* **Exercise description**: Copy whichever lines of the data hold the word "shown".

* **Given data**:
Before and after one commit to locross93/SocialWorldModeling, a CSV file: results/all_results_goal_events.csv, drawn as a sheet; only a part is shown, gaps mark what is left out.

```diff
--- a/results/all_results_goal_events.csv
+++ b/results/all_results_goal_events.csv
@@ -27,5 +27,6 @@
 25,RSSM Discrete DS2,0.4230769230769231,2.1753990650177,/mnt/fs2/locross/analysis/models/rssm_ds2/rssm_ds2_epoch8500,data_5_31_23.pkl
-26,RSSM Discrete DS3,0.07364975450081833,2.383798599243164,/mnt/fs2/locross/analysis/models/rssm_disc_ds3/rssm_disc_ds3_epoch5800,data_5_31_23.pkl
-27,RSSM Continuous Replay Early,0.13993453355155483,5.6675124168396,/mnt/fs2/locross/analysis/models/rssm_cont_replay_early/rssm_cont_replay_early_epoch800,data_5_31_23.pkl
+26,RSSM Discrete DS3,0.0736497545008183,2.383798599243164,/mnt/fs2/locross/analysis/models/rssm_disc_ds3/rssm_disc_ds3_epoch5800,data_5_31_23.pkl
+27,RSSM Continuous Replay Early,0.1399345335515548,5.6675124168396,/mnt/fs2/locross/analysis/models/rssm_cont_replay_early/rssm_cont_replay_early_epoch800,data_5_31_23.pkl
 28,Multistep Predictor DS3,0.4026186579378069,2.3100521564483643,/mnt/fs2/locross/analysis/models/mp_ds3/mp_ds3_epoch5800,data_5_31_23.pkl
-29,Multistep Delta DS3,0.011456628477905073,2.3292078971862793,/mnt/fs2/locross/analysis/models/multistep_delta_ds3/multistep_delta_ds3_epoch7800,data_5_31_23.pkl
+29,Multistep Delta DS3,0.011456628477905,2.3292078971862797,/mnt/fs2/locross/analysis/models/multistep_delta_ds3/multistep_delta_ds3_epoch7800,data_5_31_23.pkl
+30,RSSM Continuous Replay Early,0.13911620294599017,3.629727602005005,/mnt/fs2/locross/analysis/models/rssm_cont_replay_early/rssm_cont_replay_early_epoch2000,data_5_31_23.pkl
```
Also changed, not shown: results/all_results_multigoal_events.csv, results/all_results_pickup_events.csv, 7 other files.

* * *

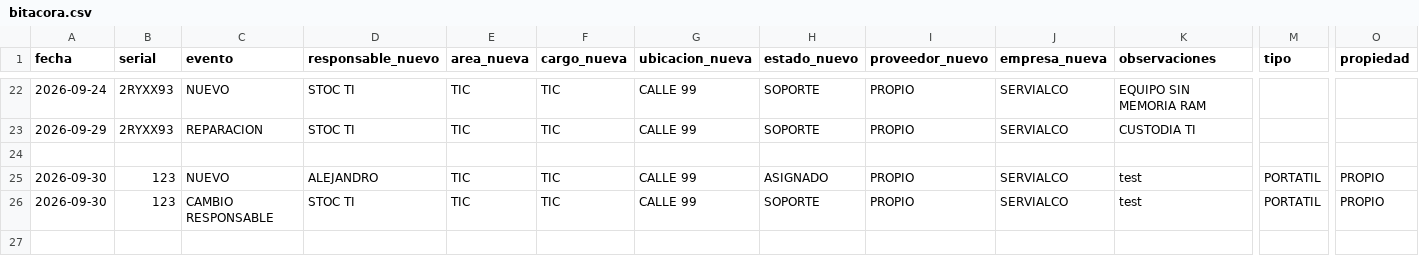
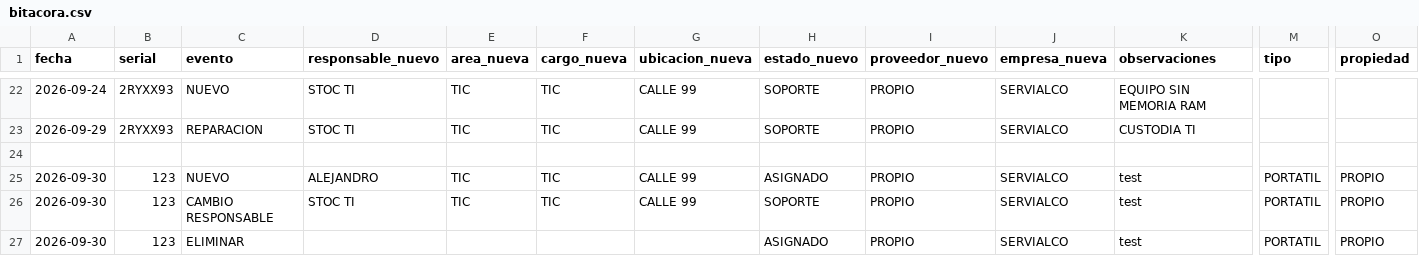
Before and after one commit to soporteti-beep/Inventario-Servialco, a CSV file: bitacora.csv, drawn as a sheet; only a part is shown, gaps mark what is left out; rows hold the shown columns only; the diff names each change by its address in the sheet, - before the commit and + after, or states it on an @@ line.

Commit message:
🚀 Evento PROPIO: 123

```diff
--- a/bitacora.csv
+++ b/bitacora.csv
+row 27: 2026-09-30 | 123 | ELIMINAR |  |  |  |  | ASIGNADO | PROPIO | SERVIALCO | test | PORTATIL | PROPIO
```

* **Exercise answer**:
Before and after one commit to locross93/SocialWorldModeling, a CSV file: results/all_results_goal_events.csv, drawn as a sheet; only a part is shown, gaps mark what is left out.
Also changed, not shown: results/all_results_multigoal_events.csv, results/all_results_pickup_events.csv, 7 other files.
Before and after one commit to soporteti-beep/Inventario-Servialco, a CSV file: bitacora.csv, drawn as a sheet; only a part is shown, gaps mark what is left out; rows hold the shown columns only; the diff names each change by its address in the sheet, - before the commit and + after, or states it on an @@ line.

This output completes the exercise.